The Last of the Moon Girls is a story about love, loss and forgiveness. Barbara Davis’ book sprinkles a healthy dose of magic and action on its pages. The heart-warming story involves murder, romance and a bit of mystery - but don’t expect too many unexpected twists and turns!
Davis takes the reader to the sleepy town of Salem Greek where Lizzy Moon returns after eight years climbing up the career ladder in New York City. Her return is sparked by her grandmother Althea’s death. While she sets back home with the intention to put the house on sale and move on, the past events come knocking on her door.
Lizzy’s eager departure from the sleepy town eight years prior was fuelled by a gruesome double murder. Two sisters were found dead in her grandmother’s pond and the town set their sights on her grandmother. The gossip was fuelled by the Moon women’s mysterious history. The farm had passed down from one Moon girl to another, with hushed voices whispering about the weird spells and magic taking place at the farm.
When the last of the Moon girl returns and decides to clear her grandmother’s name, things start happening. In the midst of it all, Lizzy will have to confront many of the things she wanted to run away from, including what it means to be a Moon girl.
From Mystery to Romance

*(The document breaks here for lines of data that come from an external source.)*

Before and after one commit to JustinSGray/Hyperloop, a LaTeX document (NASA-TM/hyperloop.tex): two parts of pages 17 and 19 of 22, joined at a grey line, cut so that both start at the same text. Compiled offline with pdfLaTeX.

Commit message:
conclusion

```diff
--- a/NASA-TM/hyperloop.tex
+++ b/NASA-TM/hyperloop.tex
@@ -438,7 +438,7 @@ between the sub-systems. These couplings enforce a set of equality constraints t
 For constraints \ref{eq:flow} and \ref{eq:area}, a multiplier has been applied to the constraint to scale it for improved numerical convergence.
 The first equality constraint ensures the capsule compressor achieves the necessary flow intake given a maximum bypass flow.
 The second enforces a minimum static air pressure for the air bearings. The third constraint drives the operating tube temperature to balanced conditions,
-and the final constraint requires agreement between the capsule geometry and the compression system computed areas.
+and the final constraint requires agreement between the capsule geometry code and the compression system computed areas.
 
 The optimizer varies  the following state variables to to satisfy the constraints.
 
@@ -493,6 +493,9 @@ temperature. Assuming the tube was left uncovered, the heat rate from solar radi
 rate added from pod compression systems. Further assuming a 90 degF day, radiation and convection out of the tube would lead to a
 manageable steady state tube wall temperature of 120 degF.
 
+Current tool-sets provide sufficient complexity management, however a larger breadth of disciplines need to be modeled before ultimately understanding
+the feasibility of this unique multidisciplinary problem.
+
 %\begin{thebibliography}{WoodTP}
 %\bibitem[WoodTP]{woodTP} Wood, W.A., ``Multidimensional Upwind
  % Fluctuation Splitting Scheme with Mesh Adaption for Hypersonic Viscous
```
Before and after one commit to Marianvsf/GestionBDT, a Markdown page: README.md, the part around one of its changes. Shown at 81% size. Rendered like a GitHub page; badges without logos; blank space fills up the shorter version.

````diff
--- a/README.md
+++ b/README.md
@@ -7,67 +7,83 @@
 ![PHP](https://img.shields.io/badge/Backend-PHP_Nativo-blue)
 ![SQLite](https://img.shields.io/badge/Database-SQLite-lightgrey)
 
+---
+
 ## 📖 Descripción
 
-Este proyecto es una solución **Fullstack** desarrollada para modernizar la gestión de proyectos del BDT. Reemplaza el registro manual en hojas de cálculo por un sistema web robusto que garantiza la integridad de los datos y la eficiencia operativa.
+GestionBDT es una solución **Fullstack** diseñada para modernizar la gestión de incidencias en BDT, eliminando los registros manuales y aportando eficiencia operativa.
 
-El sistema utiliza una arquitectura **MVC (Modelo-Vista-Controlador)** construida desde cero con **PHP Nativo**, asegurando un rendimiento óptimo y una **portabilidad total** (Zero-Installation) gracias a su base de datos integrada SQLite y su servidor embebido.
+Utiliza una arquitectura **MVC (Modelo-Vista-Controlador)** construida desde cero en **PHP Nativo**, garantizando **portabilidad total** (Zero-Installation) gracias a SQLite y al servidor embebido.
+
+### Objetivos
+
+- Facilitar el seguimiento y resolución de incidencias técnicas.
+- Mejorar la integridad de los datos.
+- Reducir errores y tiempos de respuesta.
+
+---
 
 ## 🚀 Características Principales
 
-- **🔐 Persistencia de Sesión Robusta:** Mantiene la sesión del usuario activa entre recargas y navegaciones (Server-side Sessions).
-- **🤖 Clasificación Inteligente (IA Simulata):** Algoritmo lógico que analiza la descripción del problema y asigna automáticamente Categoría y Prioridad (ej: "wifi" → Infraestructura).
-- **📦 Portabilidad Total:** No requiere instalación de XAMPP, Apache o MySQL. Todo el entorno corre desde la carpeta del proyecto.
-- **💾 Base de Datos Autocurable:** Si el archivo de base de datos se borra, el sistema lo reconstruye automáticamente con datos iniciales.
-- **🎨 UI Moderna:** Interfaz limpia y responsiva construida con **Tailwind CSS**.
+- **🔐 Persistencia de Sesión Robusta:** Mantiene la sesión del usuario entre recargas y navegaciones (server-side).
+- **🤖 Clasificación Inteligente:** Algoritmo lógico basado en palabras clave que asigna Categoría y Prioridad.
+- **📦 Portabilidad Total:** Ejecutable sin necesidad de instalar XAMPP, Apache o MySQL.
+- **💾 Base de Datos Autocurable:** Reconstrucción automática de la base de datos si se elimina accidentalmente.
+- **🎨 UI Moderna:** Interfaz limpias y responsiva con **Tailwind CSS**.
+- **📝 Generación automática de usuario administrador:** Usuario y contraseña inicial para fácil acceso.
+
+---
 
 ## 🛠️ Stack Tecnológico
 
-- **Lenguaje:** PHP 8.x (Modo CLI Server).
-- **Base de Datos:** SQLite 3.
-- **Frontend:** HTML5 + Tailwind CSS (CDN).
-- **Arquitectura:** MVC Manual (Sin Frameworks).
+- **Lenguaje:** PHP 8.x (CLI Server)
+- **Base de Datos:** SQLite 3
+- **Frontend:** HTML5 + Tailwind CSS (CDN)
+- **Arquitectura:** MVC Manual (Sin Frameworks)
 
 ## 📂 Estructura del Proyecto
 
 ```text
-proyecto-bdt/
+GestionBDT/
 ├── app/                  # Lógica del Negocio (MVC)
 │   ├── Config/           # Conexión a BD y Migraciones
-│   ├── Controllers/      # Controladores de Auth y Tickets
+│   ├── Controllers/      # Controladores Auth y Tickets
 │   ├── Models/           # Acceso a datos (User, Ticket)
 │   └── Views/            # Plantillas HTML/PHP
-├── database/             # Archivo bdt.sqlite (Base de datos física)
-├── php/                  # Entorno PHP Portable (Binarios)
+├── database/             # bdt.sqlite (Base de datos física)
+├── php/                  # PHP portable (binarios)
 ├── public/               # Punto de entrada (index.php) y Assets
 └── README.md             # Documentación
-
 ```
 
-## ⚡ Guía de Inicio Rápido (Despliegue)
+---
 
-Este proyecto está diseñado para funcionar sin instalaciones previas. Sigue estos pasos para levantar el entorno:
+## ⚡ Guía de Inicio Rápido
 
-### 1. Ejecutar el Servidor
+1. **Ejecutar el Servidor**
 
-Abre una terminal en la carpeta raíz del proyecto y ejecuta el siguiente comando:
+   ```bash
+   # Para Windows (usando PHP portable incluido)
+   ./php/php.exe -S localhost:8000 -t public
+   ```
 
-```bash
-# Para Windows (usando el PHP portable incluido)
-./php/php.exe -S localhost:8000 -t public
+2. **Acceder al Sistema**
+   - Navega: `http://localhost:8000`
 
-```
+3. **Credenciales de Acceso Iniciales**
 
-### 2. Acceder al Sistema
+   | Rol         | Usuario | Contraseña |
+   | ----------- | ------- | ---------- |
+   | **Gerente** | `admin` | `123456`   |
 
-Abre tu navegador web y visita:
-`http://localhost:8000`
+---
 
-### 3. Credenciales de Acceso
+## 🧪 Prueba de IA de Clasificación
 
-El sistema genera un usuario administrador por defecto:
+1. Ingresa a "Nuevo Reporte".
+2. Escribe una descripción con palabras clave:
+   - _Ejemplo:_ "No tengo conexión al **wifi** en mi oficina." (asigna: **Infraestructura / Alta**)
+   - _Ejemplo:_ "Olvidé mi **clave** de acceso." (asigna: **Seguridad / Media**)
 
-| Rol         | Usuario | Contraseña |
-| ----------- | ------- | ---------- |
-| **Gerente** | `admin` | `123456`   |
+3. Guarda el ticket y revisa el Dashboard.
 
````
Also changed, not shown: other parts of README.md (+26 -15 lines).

Davis manages to mix many genres together without overlooking the elements of a good book. The different storylines don’t work against each other. Instead, the flow is cohesive and interesting. Davis builds up the mystery nicely and the different characters seem unique and rather likeable.
On the pages, you’ll find plenty of words of wisdom. As Lizzy battles with her inner conflicts, as well as those inflected by society, grandmother Althea’s words come to soothe her, stating:
“Illusions have no power – unless we insist on clinging to them. Then they become a warped kind of truth, a story we settle for because we prefer to remain in the dark with the monsters we know, rather than face new ones.”
The overriding theme of the book is to say that we all have a story to tell. Instead of letting others write and control the narrative, we should find our own voice and be who we truly are.
Cosy But Predictable
The Last of the Moon Girls is a wonderful book with lots of interesting things to say. It’s rather hard to find anything at fault but that almost seems to be the big stumbling block of the book. It all feels just a little bit too cosy and a bit too predictable. It was easy to see where the storyline would lead after new characters and events were introduced.
While the book talks about the need to forgive and move on, you also can’t help but wonder how certain decisions match the character’s action. Lizzy’s earlier decision to leave the farm and her grandmother feels slightly off as she ventures on the quest to clear her name.
In the end, the book offers quite a charming escape into subtle works of magic. It’s an easy read but one that might feel a little too clichéd. You almost end up hoping it would have a few more sharp edges to keep you on your toes.